(EXERCISE MATERIAL begins)
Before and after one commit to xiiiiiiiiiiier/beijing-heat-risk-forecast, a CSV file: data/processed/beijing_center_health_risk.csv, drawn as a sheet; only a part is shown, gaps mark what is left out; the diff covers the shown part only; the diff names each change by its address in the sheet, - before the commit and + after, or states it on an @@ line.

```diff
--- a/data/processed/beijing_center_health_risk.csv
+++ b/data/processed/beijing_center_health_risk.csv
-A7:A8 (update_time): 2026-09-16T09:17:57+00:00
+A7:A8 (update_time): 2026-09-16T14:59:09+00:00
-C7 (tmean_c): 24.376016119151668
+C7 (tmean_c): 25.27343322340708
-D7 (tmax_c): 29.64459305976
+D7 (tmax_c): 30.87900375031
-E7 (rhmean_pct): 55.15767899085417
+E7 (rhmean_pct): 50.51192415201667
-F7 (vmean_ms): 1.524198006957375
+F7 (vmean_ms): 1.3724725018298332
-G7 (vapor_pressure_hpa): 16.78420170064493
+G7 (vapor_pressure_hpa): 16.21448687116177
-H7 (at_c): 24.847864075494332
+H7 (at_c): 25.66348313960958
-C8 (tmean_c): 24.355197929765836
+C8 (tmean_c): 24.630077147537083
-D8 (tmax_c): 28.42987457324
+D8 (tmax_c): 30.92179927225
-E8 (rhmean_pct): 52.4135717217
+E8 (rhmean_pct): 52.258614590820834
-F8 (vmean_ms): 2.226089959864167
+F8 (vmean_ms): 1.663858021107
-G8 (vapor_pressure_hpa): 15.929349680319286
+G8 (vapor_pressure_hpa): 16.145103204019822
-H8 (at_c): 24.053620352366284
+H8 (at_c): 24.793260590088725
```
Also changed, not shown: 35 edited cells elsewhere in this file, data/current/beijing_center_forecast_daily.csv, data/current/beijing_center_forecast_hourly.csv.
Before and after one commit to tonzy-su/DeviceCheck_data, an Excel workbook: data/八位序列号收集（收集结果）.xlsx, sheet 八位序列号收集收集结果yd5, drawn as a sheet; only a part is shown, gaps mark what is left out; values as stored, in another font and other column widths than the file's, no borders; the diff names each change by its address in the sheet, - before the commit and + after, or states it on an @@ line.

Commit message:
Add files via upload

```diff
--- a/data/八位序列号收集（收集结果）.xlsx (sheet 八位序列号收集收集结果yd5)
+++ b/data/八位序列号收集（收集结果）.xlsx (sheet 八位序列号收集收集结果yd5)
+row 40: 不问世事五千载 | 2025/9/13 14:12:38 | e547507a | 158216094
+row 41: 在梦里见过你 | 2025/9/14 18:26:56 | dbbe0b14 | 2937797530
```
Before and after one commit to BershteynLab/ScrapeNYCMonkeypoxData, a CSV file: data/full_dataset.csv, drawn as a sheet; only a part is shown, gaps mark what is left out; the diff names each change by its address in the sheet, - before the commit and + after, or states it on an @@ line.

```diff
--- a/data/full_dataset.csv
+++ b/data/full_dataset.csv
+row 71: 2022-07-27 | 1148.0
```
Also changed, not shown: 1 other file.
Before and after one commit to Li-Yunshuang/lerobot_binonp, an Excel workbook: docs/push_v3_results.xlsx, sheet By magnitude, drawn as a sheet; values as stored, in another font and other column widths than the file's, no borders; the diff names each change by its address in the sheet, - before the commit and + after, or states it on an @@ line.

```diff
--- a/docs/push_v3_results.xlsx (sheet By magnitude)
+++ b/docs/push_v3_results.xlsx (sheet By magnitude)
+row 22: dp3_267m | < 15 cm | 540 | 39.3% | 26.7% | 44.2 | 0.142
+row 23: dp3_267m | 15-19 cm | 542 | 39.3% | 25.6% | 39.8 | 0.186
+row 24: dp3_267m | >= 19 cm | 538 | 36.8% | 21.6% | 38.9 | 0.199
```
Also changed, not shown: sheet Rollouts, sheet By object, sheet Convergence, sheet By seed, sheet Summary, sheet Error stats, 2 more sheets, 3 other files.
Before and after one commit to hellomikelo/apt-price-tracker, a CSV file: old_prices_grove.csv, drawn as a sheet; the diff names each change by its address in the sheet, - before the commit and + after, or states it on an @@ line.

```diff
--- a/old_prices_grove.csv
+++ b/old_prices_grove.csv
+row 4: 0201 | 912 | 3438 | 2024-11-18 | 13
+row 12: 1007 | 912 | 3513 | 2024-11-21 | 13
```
(EXERCISE MATERIAL ends)
TASK GOAL: Working from the listing, state how many lines include "changed". The reply must be that number alone.

YOUR RESPONSE: 3